The team at NASA is considering renaming its new groundbreaking telescope due to anti-LGBTQ+ claims.

The impressive device is set to launch later this year and has been dubbed as the most powerful and largest telescope ever created.

But aside from its state of the art technology, many astronomers and LGBTQ+ activists have come out against the device’s namesake, James Webb.

Webb, who was the administrator of NASA throughout the 1960s, took part in some of the agency’s biggest projects like the Apollo program.

However, unsettling evidence has come out that he allegedly took part in an LGBTQ+ purge of the government.

According to a report from Scientific American, during Webb’s time as the undersecretary between 1949 to 1952, he drafted an array of memos that discussed “the problem of homosexuals and sex perverts.”

These anti-LGBTQ+ documents were allegedly sent to a senator, who at the time was taking point in the persecution of the queer community.

Shortly after the evidence was discovered, a petition was drafted by the four astronomers – Lucianne Walkowicz, Chanda Prescod-Weinstein, Brian Nord and Sarah Tuttle – in an effort to rename the new telescope.

“We felt that we should take a public stand on naming such an important facility after someone whose values were so questionable. It’s time for NASA to stand up and be on the right side of history,” the four astronomers wrote.

The document accumulated over 1,250 signatures and has sparked an investigation by NASA chief historian Brian Odom.

David Johnson, a historian who wrote the LGBTQ+ nonfiction book The Lavender Scare, opened up about the new findings and revealed that he found no evidence of Webb leading the persecution.

“I don’t see him as having any sort of leadership role in the lavender scare,” he told Nature.

He did however mention that Webb attended a White House meeting regarding the “threat” that LGBTQ+ people posed. The meeting was allegedly called to calm the hysteria surrounding the queer community.
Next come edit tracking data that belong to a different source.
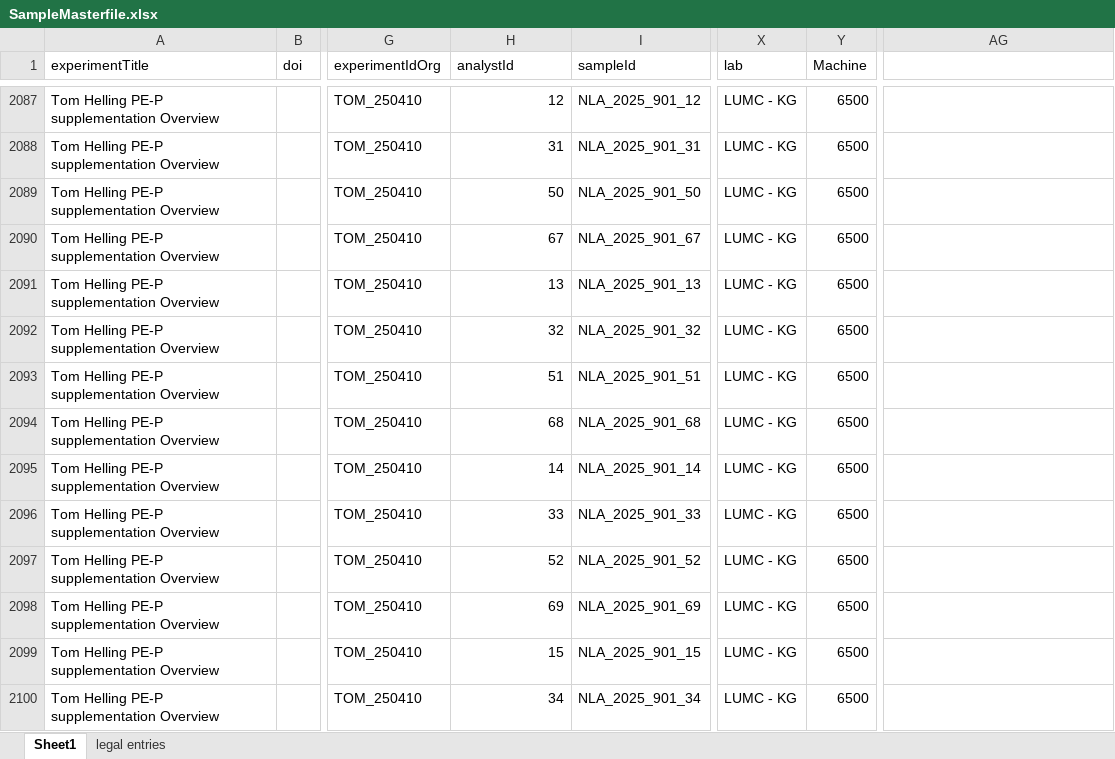
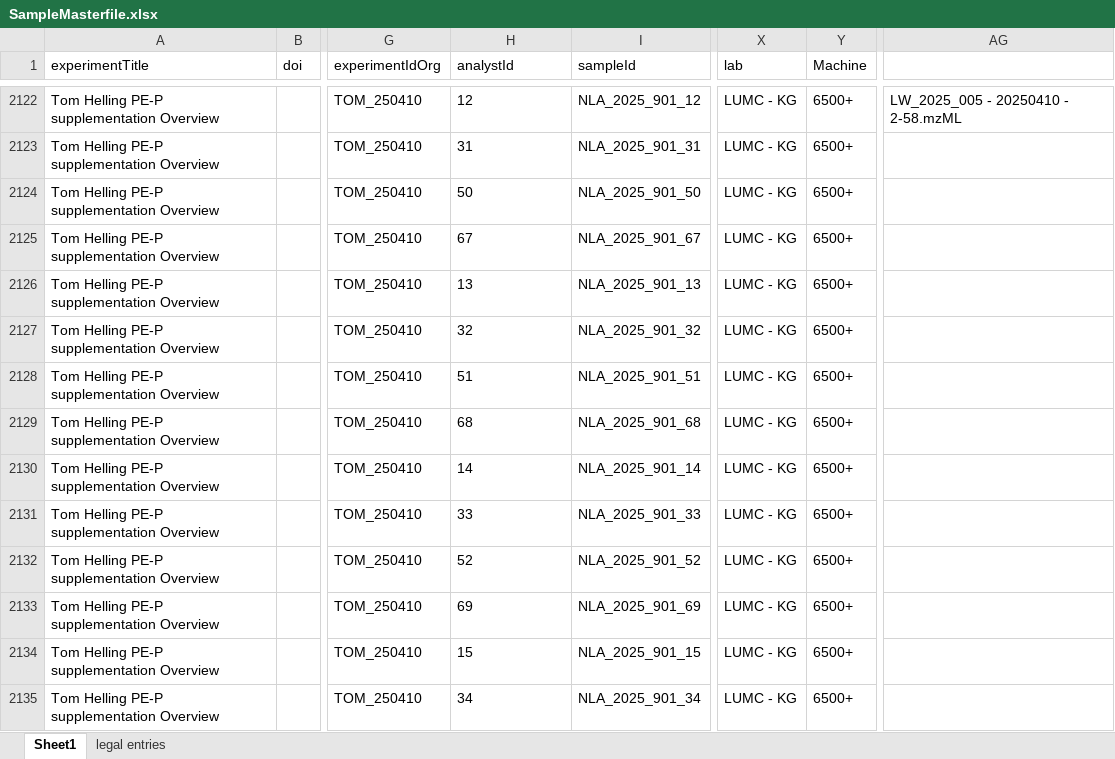
Before and after one commit to ricoderks/soda-light, an Excel workbook: data/Database/SampleMasterfile.xlsx, sheet Sheet1, drawn as a sheet; only a part is shown, gaps mark what is left out; values as stored, in another font and other column widths than the file's, no borders; charts and pictures and conditional formats not drawn; addresses are those after the commit; the diff covers the shown part only; the diff names each change by its address in the sheet, - before the commit and + after, or states it on an @@ line.

```diff
--- a/data/Database/SampleMasterfile.xlsx (sheet Sheet1)
+++ b/data/Database/SampleMasterfile.xlsx (sheet Sheet1)
-H2122:H2135 alignment: right
+H2122:H2135 alignment: left
-Y2122:Y2135 (Machine): 6500
+Y2122:Y2135 (Machine): 6500+
-AG2122: (empty)
+AG2122: LW_2025_005 - 20250410 - 2-58.mzML
```
Also changed, not shown: 35 added rows, 22 edited cells and cell formats elsewhere in this sheet.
After the investigation is complete, the final decision will be up to the current NASA administrator Bill Nelson.